The art of the upsell

What’s driving luxury travel growth? Consumer spending, social media and working women

TORONTO — Travel is back, or at least it’s starting to, and leading the charge will be the luxury sector, says a new report.

According to Valuates Reports’ Luxury Travel Market Report 2022, the luxury travel market size was valued at US$22200 million in 2021, and it is anticipated to reach $39300 million by 2028, registering a CAGR of about 8.4% during the forecast period (2022-2028).

Propelling this growth are several key factors, including a growing preference for personalized service, reliable transportation, exclusivity, rising middle- and upper-class disposable income, an increase in micro trips and social media. Moreover, increasing political stability around the world in terms of gender, ethnicity, sexual orientation, human rights, racism, citizenship and visa availability are also having a significant impact.

All this is amounting to more luxury bookings for 2022, says Nadiya Makarenko, Senior Vice President, Travel Edge Network.

“Clients have used the last two years to refocus on what matters to them when it comes to travel. They’re re-evaluating and actioning their bucket list trips, such as safaris in Africa to witness seasonal migration, long-stay European trips combining city and countryside, and polar expeditions.

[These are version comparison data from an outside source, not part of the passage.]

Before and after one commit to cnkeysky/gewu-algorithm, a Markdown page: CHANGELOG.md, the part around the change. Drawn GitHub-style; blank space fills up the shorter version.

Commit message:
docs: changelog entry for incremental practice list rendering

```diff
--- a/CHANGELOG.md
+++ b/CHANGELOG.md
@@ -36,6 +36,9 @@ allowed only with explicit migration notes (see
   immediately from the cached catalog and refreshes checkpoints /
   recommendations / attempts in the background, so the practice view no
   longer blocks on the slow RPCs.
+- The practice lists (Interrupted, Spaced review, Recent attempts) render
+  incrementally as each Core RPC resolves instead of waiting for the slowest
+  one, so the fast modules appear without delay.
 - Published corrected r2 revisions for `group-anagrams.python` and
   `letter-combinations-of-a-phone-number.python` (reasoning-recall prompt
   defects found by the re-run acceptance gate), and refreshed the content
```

“Bucket-list travel is here to stay – but with renewed perspective and intention. We’re seeing travellers seek a sense of fulfillment by reaching out to our advisors to actually book these trips with a ‘now or never’ mentality. They are making it happen with the support of a travel advisor by their said,” says Makarenko.

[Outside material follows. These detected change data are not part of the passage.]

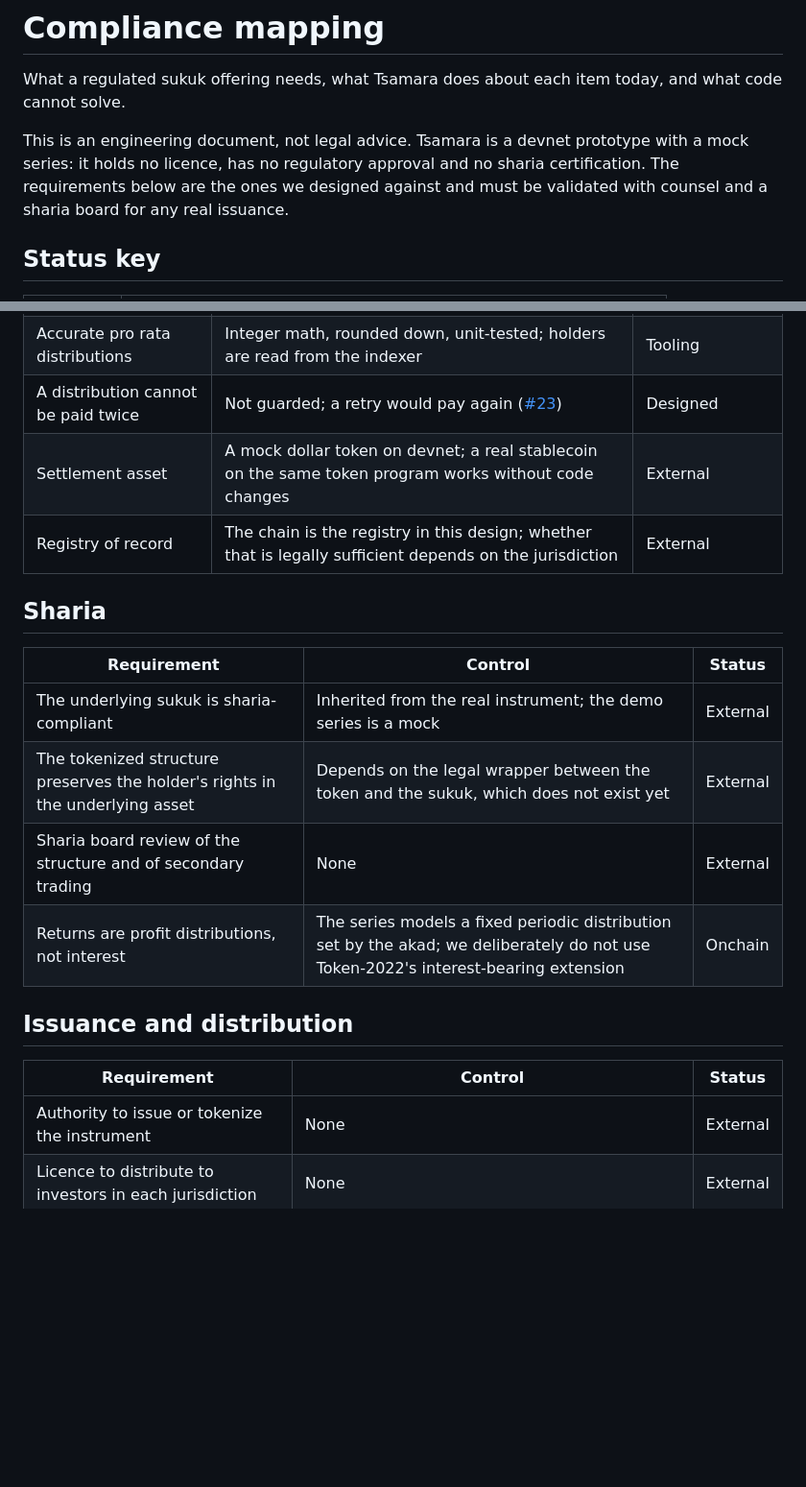
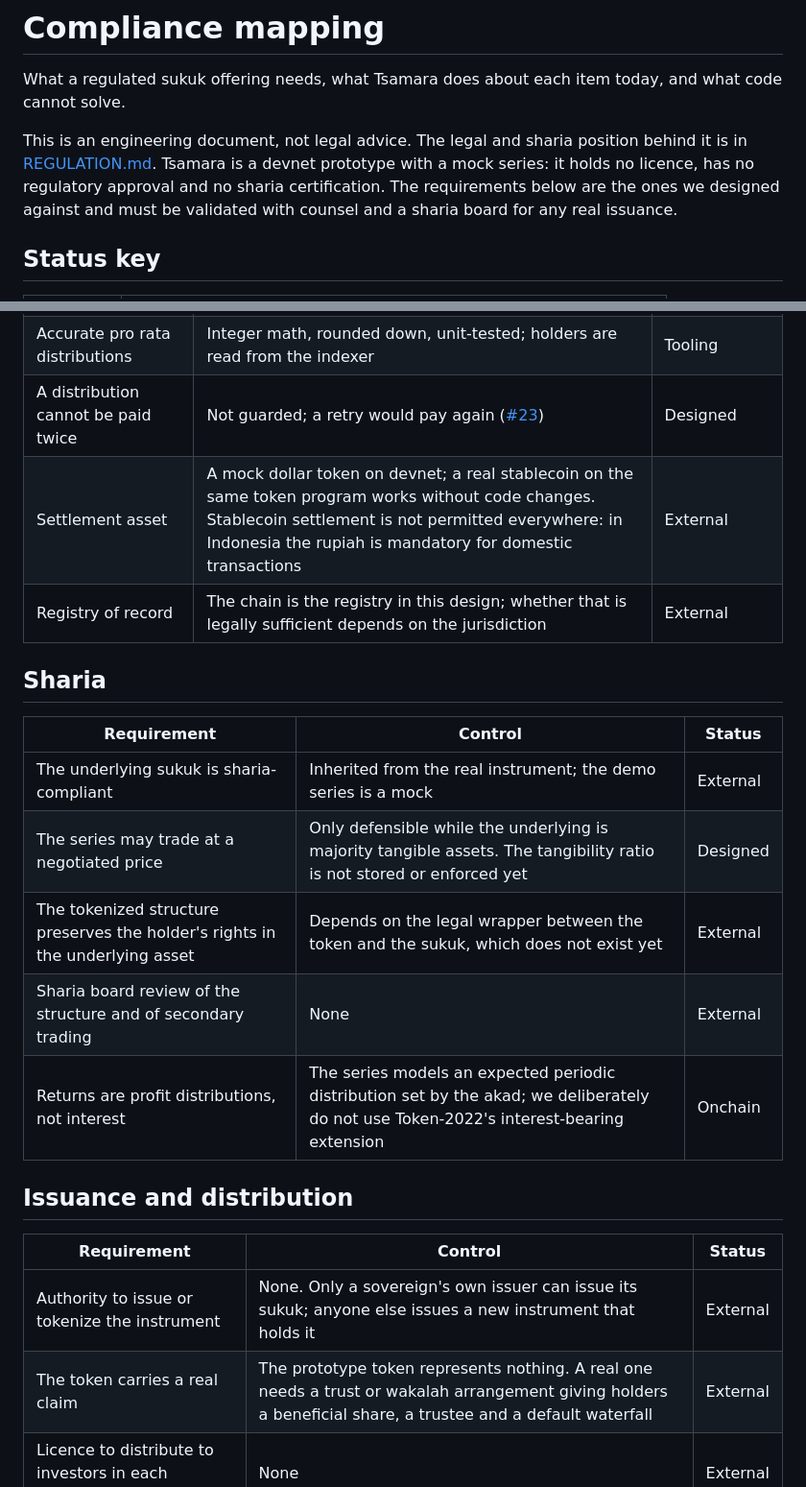
Before and after one commit to tsamara-xyz/tsamara, a Markdown page: docs/COMPLIANCE.md, 2 parts joined by grey strips. Shown at 96% size. Rendered like a GitHub page; blank space fills up the shorter version.

Commit message:
docs: correct the compliance mapping after the review
Co-Authored-By: Claude Opus 5.5 <noreply@anthropic.com>

```diff
--- a/docs/COMPLIANCE.md
+++ b/docs/COMPLIANCE.md
@@ -2,7 +2,7 @@
 
 What a regulated sukuk offering needs, what Tsamara does about each item today, and what code cannot solve.
 
-This is an engineering document, not legal advice. Tsamara is a devnet prototype with a mock series: it holds no licence, has no regulatory approval and no sharia certification. The requirements below are the ones we designed against and must be validated with counsel and a sharia board for any real issuance.
+This is an engineering document, not legal advice. The legal and sharia position behind it is in [REGULATION.md](REGULATION.md). Tsamara is a devnet prototype with a mock series: it holds no licence, has no regulatory approval and no sharia certification. The requirements below are the ones we designed against and must be validated with counsel and a sharia board for any real issuance.
 
 ## Status key
 
@@ -46,7 +46,7 @@ This is an engineering document, not legal advice. Tsamara is a devnet prototype
 | Audit trail | Every approval, subscription, transfer and distribution is a confirmed transaction; the indexer derives a per-wallet history from them | Onchain, read through tooling |
 | Accurate pro rata distributions | Integer math, rounded down, unit-tested; holders are read from the indexer | Tooling |
 | A distribution cannot be paid twice | Not guarded; a retry would pay again ([#23](https://github.com/tsamara-xyz/tsamara/issues/23)) | Designed |
-| Settlement asset | A mock dollar token on devnet; a real stablecoin on the same token program works without code changes | External |
+| Settlement asset | A mock dollar token on devnet; a real stablecoin on the same token program works without code changes. Stablecoin settlement is not permitted everywhere: in Indonesia the rupiah is mandatory for domestic transactions | External |
 | Registry of record | The chain is the registry in this design; whether that is legally sufficient depends on the jurisdiction | External |
 
 ## Sharia
@@ -54,15 +54,17 @@ This is an engineering document, not legal advice. Tsamara is a devnet prototype
 | Requirement | Control | Status |
 |---|---|---|
 | The underlying sukuk is sharia-compliant | Inherited from the real instrument; the demo series is a mock | External |
+| The series may trade at a negotiated price | Only defensible while the underlying is majority tangible assets. The tangibility ratio is not stored or enforced yet | Designed |
 | The tokenized structure preserves the holder's rights in the underlying asset | Depends on the legal wrapper between the token and the sukuk, which does not exist yet | External |
 | Sharia board review of the structure and of secondary trading | None | External |
-| Returns are profit distributions, not interest | The series models a fixed periodic distribution set by the akad; we deliberately do not use Token-2022's interest-bearing extension | Onchain |
+| Returns are profit distributions, not interest | The series models an expected periodic distribution set by the akad; we deliberately do not use Token-2022's interest-bearing extension | Onchain |
 
 ## Issuance and distribution
 
 | Requirement | Control | Status |
 |---|---|---|
-| Authority to issue or tokenize the instrument | None | External |
+| Authority to issue or tokenize the instrument | None. Only a sovereign's own issuer can issue its sukuk; anyone else issues a new instrument that holds it | External |
+| The token carries a real claim | The prototype token represents nothing. A real one needs a trust or wakalah arrangement giving holders a beneficial share, a trustee and a default waterfall | External |
 | Licence to distribute to investors in each jurisdiction | None | External |
 | Custody of the underlying sukuk | None | External |
 | Disclosure documents and risk warnings | A prototype notice on every surface; no offering document | External |
```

Over at TL Network Canada, Vice President Christine James is also reporting a significant increase in bookings overall compared to 2021, particularly in the luxury segment.

“Clearly, there’s a pent-up demand as most Canadians were not able to travel in 2021, and more recently with the reductions in re-entry requirements we’ve seen a marked increase in bookings over the past few weeks. We are even outpacing 2019 booking trends,” says James.

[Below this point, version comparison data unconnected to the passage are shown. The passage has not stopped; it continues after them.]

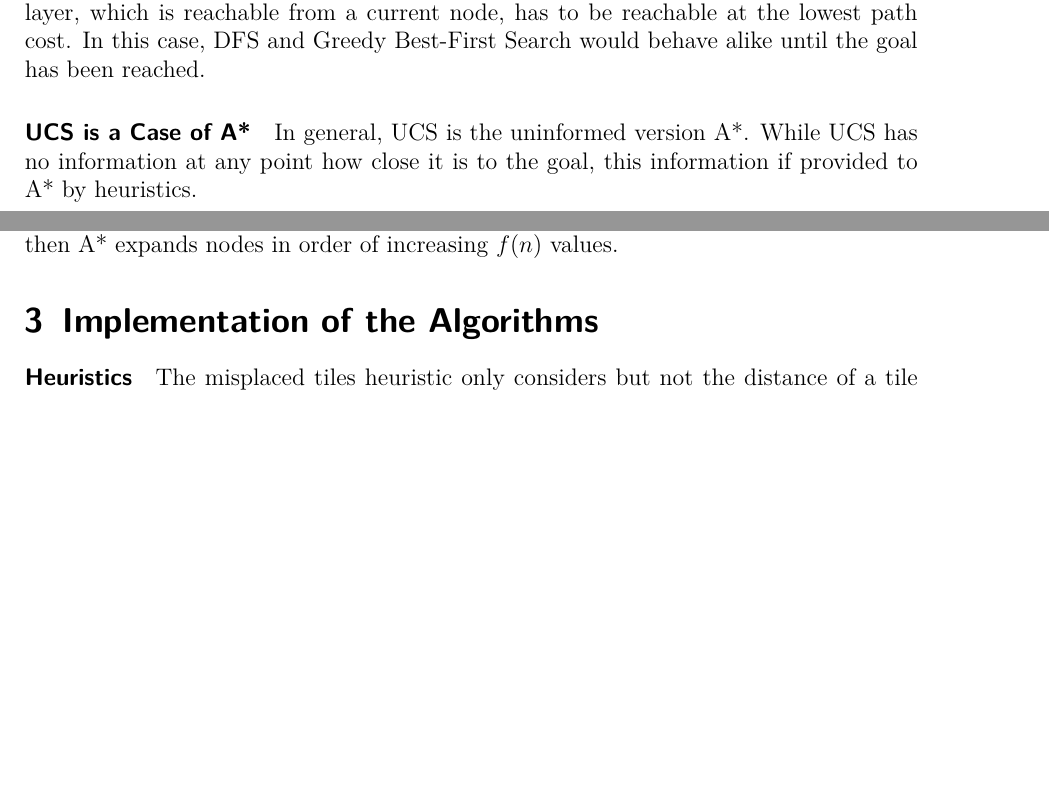
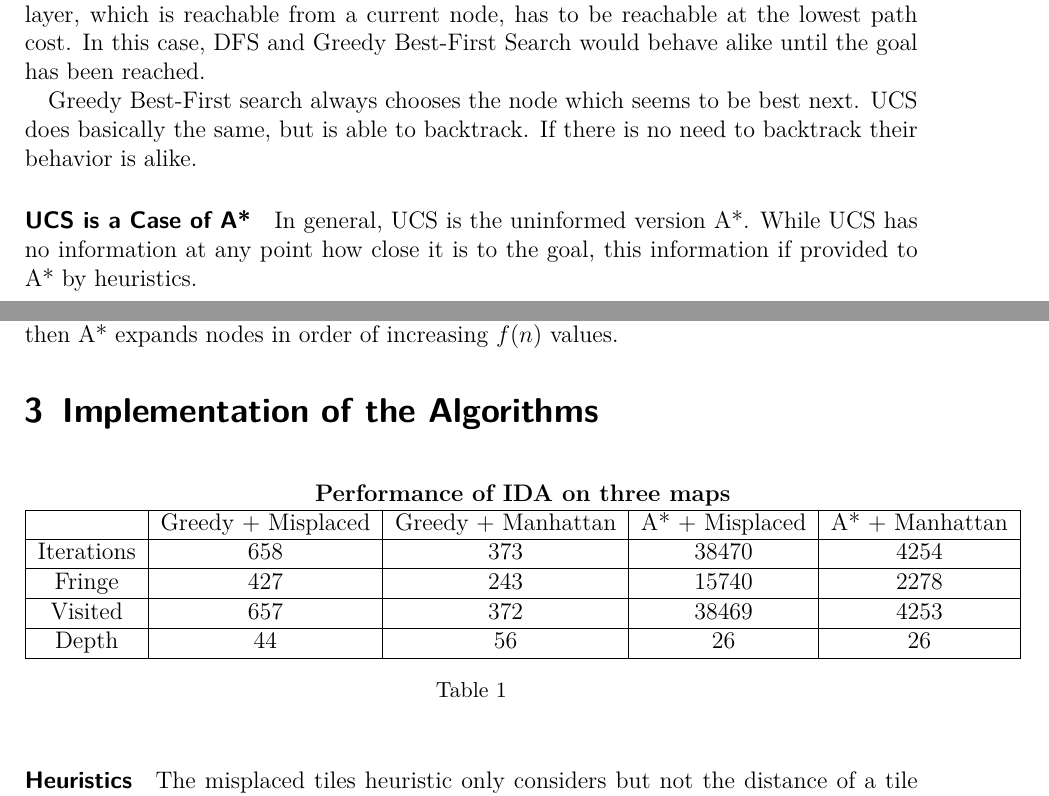
Before and after one commit to element54/air-06, a LaTeX document (docs/AIR_Jandt_Mensing_011116.tex): two parts of pages 1 and 2 of 2, joined at a grey line, cut so that both start at the same text, the shorter picture padded with empty space. Compiled offline with pdfLaTeX.

Commit message:
yolocopter

```diff
--- a/docs/AIR_Jandt_Mensing_011116.tex
+++ b/docs/AIR_Jandt_Mensing_011116.tex
@@ -67,6 +67,7 @@ BFS is a case of Greedy Best-First Search, when the cost to reach any node in th
 
 Since greedy search algorithms do not use backtracking, the first node in the next layer, which is reachable from a current node, has to be reachable at the lowest path cost. In this case, DFS and  Greedy Best-First Search would behave alike until the goal has been reached.
 
+Greedy  Best-First search always chooses the node which seems to be best next. UCS does basically the same, but is able to backtrack. If there is no need to backtrack their behavior is alike.
 \paragraph{UCS is a Case of A*}
 In general, UCS is the uninformed version A*. While UCS has no information at any point how close it is to the goal, this information if provided to A* by heuristics.
 %UCS considers all reachable nodes, in order to keep the total path cost at a minimum, whereas A* expands always the path with the lowest cost \( f(n)\). Whenever
@@ -81,6 +82,29 @@ If a consistent heuristic is used with the A* algorithm, then A* expands nodes i
 
 
 \section{Implementation of the Algorithms}
+
+\begin{table} [ht!]
+\centering
+\begin{tabular}{|c|c|c|c|c|c|c|c|c|}
+
+\multicolumn{5}{c}{ \textbf{Performance of IDA on three maps}}   \\
+\cline{1-5}
+\multicolumn{1}{|c|}{} & Greedy + Misplaced & Greedy + Manhattan & A* + Misplaced & A* + Manhattan   \\
+\hline
+Iterations & 658 & 373 & 38470 & 4254 \\
+\hline
+Fringe & 427 & 243 & 15740 & 2278\\
+\hline
+Visited & 657 & 372 & 38469 & 4253 \\
+\hline
+Depth & 44 & 56 & 26 & 26 \\
+\hline
+
+\end{tabular}
+\caption{}
+\label{table:maps}
+\end{table}
+
 \paragraph{Heuristics}
 The misplaced tiles heuristic only considers but not the distance of a tile to it's designated position. This distance is used by the Manhattan distance heuristic. Misplaced tiles is therefore less expressive in regard to the distance of the goal state. Another problem which arises when misplaced tiles is used, is that it is likely that several states which are reachable have the same fitness value. This might happen too when the Manhattan distance is used but due to the lager fitness space it is less likely. This makes is easier for an algorithm to choose a new state which is closer to the goal.
 
```
Also changed, not shown: docs/AIR_Jandt_Mensing_011116.pdf.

According to the report, the luxury travel market is expected to be driven by an increase in micro trips, short getaways that are typically close to home. However, both Makarenko and James say they’re seeing the opposite happen in terms of bookings.

“We are seeing travellers are actually going to places for longer periods of time to truly immerse themselves in the culture of a region,” says Makarenko, noting that due to flexible work styles, workations and ‘bleisure’ trips are selling particularly well, over 25% compared to recent years.

“Travel Edge professionals are witnessing longer stays in urban hubs, including long-haul trips to Europe and South America, and the duration of these trips has tripled within the last three years as the majority of long-haul travellers now last for 10 or more days,” says Makarenko.

This trend, she adds, is anticipated to extend beyond business travellers, with families combining both business and leisure as a popular way to reconnect after years apart due to the pandemic. To meet the demand of both bleisure and family travellers, Makarenko notes that hotel partners are introducing new room types focused on longer stays, in a variety f price ranges.

Though TL Network Canada did see a bit of a surge in micro trips (“shorter or domestic trips”) earlier in the pandemic due to travel restrictions, James says the needle has now shifted towards more indulgent getaways.

“This year, clients are actually taking longer, more expensive trips due to the pent-up demand over the past two years,” says James.



Consumer spending, rising millennial spending, and tourism sector expansion are all contributing to the growth of the luxury travel market. Growing middle-class populations are also a major contributor. According to the report, consumers are rapidly increasing their travel spending as a result of increased disposable income and celebrations and special events. Furthermore, rising affluence and government relaxation of visa restrictions on travellers are propelling the market forward at a rapid pace.

Also worth noting is the increase in consumer spending as the working population grows, with a greater number of women in the workforce. As a result, the market has seen an increase in the number of female travellers, which is driving the market’s growth.



Another key factor in luxury travel’s growth, according to the report, is the increasing use of the Internet and the presence of social media. Tradition advertising is becoming less effective than user-generated travel content, says the report, plus travel storytelling on social media platforms like Instagram, Facebook and blogging websites has “exploded.”

As such, both Makarenko and James agree that social media has become an essential tool for travel agents, one that can drive bookings and inspire traveller confidence.

“Social media allows clients to get personal stories from advisors they trust,” says Makarenko. “We recently had an advisor spend the weekend with her family with a luxury partner. She posted the experience on her social media all weekend, and by Monday four clients had reached out to book the same experience from her.”

James says travel advisors should educate themselves when it comes to social media, noting that TL Network Canada offers a number of training opportunities, certification programs, workshops and a community where like-minded advisors can network on an ongoing basis with fellow members and luxury suppliers.

Get travel news right to your inbox!